Witness the phenomenon of the ”Humpback Comeback”
A few decades ago, a humpback sighting in the Salish Sea would be unheard of, but over the last few years, we've experienced a "Humpback Comeback" as these majestic creatures, once nearly hunted to extinction, have returned to our waters in large numbers. In fact, thanks to increased protections for whales around the globe, the number of humpback whales has increased enough that most of the world's humpback populations were recently removed from the endangered species list.
Humpback whales are one of the most beloved and recognized whales in the world.
Found in all the world's oceans, few whales can boast as successful a comeback story as the humpback whale, whose signature songs and images have become a symbol of marine conservation. Thanks to research efforts and technological advances, we are learning more and more about these gentle giants every year.
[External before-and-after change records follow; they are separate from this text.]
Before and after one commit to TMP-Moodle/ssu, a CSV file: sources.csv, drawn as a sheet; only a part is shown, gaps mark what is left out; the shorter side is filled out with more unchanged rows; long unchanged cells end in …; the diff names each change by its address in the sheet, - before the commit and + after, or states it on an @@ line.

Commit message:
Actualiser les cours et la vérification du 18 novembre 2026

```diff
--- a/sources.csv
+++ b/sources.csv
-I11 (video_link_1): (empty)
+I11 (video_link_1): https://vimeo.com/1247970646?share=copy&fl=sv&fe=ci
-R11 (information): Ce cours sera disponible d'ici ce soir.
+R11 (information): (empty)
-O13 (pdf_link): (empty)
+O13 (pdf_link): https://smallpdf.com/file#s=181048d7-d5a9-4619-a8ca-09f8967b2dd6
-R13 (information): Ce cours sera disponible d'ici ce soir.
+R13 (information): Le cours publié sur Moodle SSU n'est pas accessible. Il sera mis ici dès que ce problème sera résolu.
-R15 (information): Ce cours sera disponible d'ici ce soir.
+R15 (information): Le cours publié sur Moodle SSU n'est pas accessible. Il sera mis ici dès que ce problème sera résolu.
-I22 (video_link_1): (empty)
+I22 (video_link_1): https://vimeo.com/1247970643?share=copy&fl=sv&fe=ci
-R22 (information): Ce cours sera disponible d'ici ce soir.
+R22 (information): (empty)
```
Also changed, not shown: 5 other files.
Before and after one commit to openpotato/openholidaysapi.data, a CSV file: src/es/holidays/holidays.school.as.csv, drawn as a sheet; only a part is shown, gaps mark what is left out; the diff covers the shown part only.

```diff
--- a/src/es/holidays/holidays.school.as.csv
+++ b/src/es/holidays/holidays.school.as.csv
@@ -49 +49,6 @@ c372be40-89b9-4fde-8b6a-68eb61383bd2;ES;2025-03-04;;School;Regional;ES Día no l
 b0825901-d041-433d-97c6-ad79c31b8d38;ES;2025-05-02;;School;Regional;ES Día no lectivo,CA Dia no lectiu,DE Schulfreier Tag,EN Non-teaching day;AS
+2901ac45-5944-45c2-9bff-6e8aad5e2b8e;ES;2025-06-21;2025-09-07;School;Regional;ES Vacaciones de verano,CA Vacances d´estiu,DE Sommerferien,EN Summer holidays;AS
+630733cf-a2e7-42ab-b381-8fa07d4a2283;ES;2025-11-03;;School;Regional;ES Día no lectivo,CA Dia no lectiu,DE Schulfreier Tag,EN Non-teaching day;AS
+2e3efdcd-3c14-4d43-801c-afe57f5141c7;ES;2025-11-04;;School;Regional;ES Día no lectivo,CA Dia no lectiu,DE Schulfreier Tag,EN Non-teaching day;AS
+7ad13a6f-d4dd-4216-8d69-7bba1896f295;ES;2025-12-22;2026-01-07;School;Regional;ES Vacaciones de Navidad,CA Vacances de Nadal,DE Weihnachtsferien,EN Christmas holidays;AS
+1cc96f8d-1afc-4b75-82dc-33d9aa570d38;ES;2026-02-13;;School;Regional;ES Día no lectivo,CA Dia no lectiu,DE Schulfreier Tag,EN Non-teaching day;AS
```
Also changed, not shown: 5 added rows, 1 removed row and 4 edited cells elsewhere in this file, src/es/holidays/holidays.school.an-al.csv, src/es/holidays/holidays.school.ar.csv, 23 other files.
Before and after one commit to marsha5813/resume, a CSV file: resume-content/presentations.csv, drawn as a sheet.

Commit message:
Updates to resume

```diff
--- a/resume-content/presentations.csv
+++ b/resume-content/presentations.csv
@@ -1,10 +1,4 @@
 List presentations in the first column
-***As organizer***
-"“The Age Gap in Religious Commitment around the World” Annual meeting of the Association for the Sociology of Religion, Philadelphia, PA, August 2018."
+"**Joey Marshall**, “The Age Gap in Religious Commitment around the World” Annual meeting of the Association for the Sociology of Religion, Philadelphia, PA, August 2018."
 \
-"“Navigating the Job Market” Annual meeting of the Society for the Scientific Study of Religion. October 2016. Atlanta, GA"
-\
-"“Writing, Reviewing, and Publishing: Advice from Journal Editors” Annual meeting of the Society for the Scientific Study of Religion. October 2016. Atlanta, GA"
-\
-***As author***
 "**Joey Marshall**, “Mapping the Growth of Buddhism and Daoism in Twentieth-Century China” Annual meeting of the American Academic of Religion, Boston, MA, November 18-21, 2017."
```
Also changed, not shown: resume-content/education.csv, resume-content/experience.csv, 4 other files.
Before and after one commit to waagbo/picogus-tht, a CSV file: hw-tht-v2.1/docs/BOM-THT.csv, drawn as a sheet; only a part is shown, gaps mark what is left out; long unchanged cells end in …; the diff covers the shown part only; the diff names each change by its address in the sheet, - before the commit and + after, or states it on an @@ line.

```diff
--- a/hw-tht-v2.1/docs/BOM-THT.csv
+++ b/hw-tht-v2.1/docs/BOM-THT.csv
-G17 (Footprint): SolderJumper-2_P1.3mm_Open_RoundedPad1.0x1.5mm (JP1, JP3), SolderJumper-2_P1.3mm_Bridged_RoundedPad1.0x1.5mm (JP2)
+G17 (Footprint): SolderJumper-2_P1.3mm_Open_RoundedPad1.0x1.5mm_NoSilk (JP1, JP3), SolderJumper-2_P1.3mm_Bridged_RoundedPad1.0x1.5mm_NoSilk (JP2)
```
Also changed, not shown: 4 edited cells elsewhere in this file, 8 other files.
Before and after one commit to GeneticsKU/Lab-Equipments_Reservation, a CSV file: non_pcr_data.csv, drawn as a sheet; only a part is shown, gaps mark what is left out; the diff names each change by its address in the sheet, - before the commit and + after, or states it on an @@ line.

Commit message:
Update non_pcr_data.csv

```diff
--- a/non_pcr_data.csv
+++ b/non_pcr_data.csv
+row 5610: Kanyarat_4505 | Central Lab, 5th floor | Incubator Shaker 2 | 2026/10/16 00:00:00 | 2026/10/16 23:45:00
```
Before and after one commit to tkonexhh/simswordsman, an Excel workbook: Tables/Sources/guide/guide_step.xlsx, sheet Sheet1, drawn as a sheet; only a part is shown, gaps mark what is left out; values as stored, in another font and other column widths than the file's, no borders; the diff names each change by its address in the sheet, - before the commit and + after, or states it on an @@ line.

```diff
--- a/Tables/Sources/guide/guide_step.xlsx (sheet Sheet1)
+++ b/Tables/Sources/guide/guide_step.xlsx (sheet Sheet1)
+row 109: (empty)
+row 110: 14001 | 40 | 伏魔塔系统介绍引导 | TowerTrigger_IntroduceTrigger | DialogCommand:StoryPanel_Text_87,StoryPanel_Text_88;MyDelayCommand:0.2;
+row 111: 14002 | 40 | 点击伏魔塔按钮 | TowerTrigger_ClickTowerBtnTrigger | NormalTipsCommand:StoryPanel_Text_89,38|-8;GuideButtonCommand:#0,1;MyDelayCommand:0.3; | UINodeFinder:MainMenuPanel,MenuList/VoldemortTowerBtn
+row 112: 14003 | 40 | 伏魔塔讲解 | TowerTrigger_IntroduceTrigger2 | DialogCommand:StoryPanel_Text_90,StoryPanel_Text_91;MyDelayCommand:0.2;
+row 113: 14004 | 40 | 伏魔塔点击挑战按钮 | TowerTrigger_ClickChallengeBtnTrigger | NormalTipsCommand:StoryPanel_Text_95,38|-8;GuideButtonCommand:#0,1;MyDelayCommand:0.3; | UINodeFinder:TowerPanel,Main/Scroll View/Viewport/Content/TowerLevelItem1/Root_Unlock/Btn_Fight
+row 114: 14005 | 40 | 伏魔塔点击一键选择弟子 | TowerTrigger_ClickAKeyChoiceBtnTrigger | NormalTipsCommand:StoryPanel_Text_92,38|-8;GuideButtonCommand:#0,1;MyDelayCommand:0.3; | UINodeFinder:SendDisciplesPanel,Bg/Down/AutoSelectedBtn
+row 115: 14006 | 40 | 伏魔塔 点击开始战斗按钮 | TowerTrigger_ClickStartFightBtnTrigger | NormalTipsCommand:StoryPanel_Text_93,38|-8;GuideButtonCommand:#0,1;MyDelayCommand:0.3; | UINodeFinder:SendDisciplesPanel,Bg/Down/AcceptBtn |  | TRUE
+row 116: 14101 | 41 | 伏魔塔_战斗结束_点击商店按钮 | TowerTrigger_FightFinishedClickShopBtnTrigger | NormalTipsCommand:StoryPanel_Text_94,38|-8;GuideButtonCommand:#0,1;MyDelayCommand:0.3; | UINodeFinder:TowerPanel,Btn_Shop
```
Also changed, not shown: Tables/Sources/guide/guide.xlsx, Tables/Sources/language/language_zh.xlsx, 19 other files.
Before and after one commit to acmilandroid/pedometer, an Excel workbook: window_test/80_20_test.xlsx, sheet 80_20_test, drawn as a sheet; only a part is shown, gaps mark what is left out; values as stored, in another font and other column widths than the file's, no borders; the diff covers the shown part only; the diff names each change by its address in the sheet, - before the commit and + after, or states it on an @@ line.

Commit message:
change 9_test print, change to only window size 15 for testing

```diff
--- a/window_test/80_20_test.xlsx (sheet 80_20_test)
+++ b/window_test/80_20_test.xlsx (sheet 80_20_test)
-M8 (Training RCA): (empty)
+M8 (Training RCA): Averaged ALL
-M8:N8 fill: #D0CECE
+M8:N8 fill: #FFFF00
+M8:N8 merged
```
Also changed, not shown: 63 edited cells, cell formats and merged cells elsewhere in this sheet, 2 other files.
Each humpback whale has a unique personality and appearance. Our trained naturalists are able to recognize individuals by the markings on their tails, or flukes. Humpback whales tend to return to the same waters annually and so over time, we feel we've become part of the family. It's been a privilege to watch mother humpbacks nurse their calves, calves that become adults and eventually return with offspring of their own.
Humpbacks are perhaps the most acrobatic of the baleen whales, aided by their long, slender pectoral flippers and powerful tails. Lucky passengers may sometimes see "pec-slaps", lobtailing, and even breaching, when the whale jumps out of the water and crashes down with a giant splash. There are many theories as to why whales breach. Some believe they may be communicating with other whales or showing off for a potential mate. Others believe that breaching may help to dislodge parasites, such as barnacles, from the whale's skin. No matter the reason that breaching occurs, when it does, it's always a treat!
Songsters of the Sea
While all humpback whales create sounds, male humpbacks are known for their ability to produce complex "songs", especially near their breeding grounds. Scientists aren't sure whether the songs act to attract females in the area, or to threaten competing males nearby, but males in the same region will all sing the same song which changes each year. The songs, which are repeated dozens of times throughout the day, last 10-20 minutes on average and can be heard hundreds of miles away!
The Secret Lives of Humpback Whales
Humpback whales can be identified by unique markings on the bottom of their tails, or flukes. Island Adventures collaborates with Happy Whale to learn more about where our local humpback whales go when they aren't in the Salish Sea. By matching photos taken on our tours with others taken around the world, we know that the whales we see travel to places like Hawaii and Mexico in the cooler months. You don't have to be a marine biologist or professional whale watcher to take part in this research! Upload your humpback tail photos to www.happywhale.com to try to find a match!
Learn more about the area’s wildlife and scenery.
The waters surrounding our three departure locations offer some of the most diverse whale and wildlife viewing on the west coast. Onboard each of our tours, an experienced naturalist helps identify all of the whales, wildlife, and rich history that this area holds